***** PROVIDED ENTRIES *****

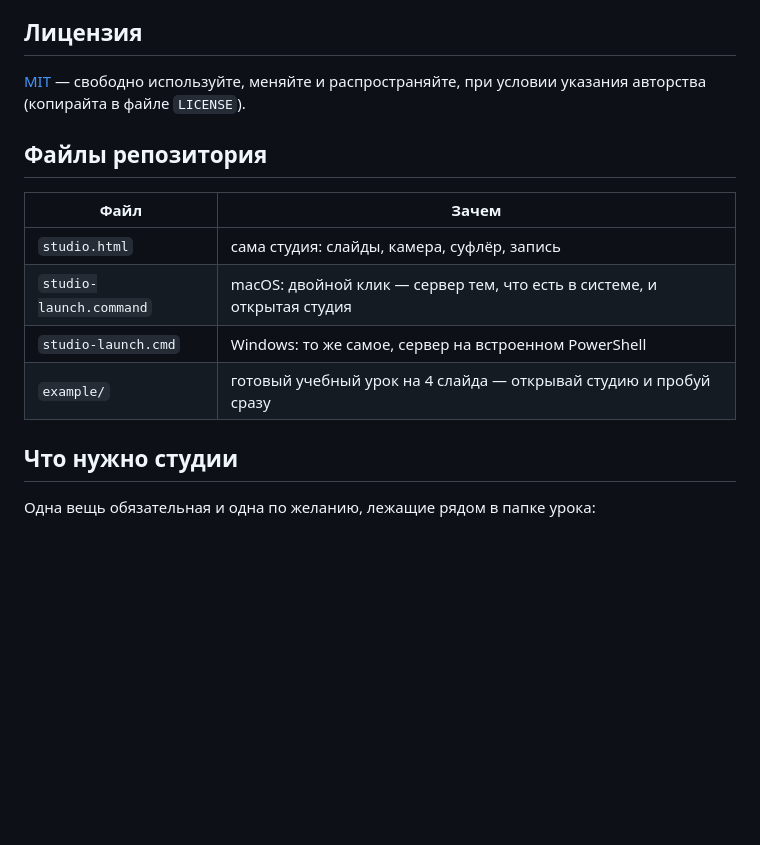
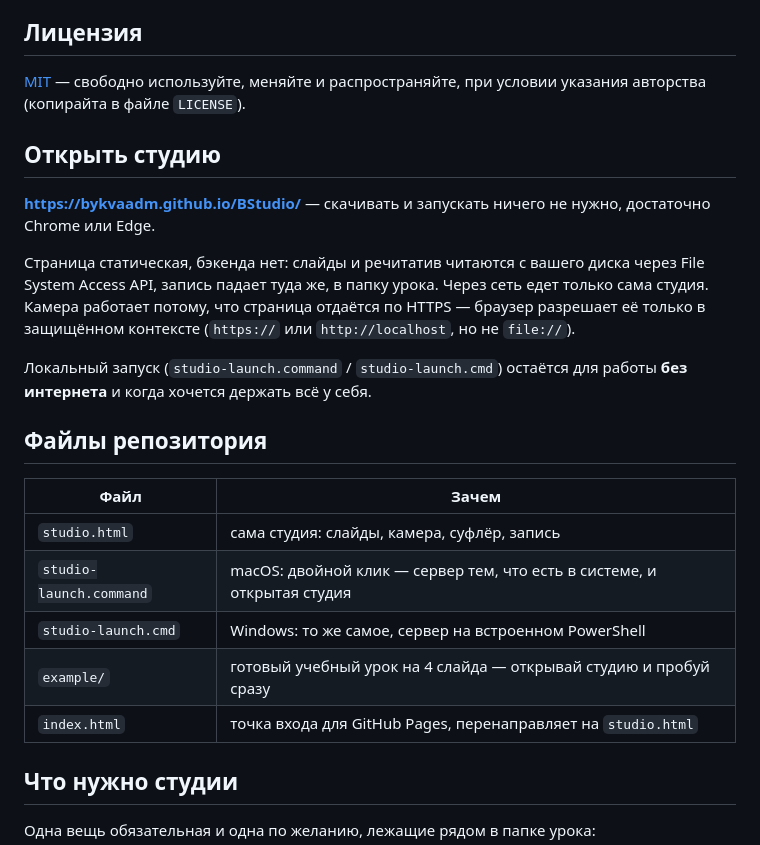
Before and after one commit to bykvaadm/BStudio, a Markdown page: README.md, the part around the change. Drawn GitHub-style; blank space fills up the shorter version.

Commit message:
README: ссылка на студию, опубликованную на GitHub Pages
Co-Authored-By: Claude Opus 5 (1M context) <noreply@anthropic.com>
Claude-Session: https://claude.ai/code/session_011iwQ4nD5xhoLXxMMKwAcW6

```diff
--- a/README.md
+++ b/README.md
@@ -10,6 +10,17 @@
 [MIT](LICENSE) — свободно используйте, меняйте и распространяйте, при условии указания авторства (копирайта в файле
 `LICENSE`).
 
+## Открыть студию
+
+**https://bykvaadm.github.io/BStudio/** — скачивать и запускать ничего не нужно, достаточно Chrome или Edge.
+
+Страница статическая, бэкенда нет: слайды и речитатив читаются с вашего диска через File System Access API, запись
+падает туда же, в папку урока. Через сеть едет только сама студия. Камера работает потому, что страница отдаётся по
+HTTPS — браузер разрешает её только в защищённом контексте (`https://` или `http://localhost`, но не `file://`).
+
+Локальный запуск (`studio-launch.command` / `studio-launch.cmd`) остаётся для работы **без интернета** и когда хочется
+держать всё у себя.
+
 ## Файлы репозитория
 
 | Файл                    | Зачем                                                          |
@@ -18,6 +29,7 @@
 | `studio-launch.command`  | macOS: двойной клик — сервер тем, что есть в системе, и открытая студия |
 | `studio-launch.cmd`      | Windows: то же самое, сервер на встроенном PowerShell            |
 | `example/`               | готовый учебный урок на 4 слайда — открывай студию и пробуй сразу |
+| `index.html`             | точка входа для GitHub Pages, перенаправляет на `studio.html`    |
 
 ## Что нужно студии
 
```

*****

(EXERCISE GOAL): Although the records contain pictures, only their text should be repeated, exactly as it appears.

(OUTPUT OF THE TASK):
Before and after one commit to bykvaadm/BStudio, a Markdown page: README.md, the part around the change. Drawn GitHub-style; blank space fills up the shorter version.

Commit message:
README: ссылка на студию, опубликованную на GitHub Pages
Co-Authored-By: Claude Opus 5 (1M context) <noreply@anthropic.com>
Claude-Session: https://claude.ai/code/session_011iwQ4nD5xhoLXxMMKwAcW6

```diff
--- a/README.md
+++ b/README.md
@@ -10,6 +10,17 @@
 [MIT](LICENSE) — свободно используйте, меняйте и распространяйте, при условии указания авторства (копирайта в файле
 `LICENSE`).
 
+## Открыть студию
+
+**https://bykvaadm.github.io/BStudio/** — скачивать и запускать ничего не нужно, достаточно Chrome или Edge.
+
+Страница статическая, бэкенда нет: слайды и речитатив читаются с вашего диска через File System Access API, запись
+падает туда же, в папку урока. Через сеть едет только сама студия. Камера работает потому, что страница отдаётся по
+HTTPS — браузер разрешает её только в защищённом контексте (`https://` или `http://localhost`, но не `file://`).
+
+Локальный запуск (`studio-launch.command` / `studio-launch.cmd`) остаётся для работы **без интернета** и когда хочется
+держать всё у себя.
+
 ## Файлы репозитория
 
 | Файл                    | Зачем                                                          |
@@ -18,6 +29,7 @@
 | `studio-launch.command`  | macOS: двойной клик — сервер тем, что есть в системе, и открытая студия |
 | `studio-launch.cmd`      | Windows: то же самое, сервер на встроенном PowerShell            |
 | `example/`               | готовый учебный урок на 4 слайда — открывай студию и пробуй сразу |
+| `index.html`             | точка входа для GitHub Pages, перенаправляет на `studio.html`    |
 
 ## Что нужно студии
 
```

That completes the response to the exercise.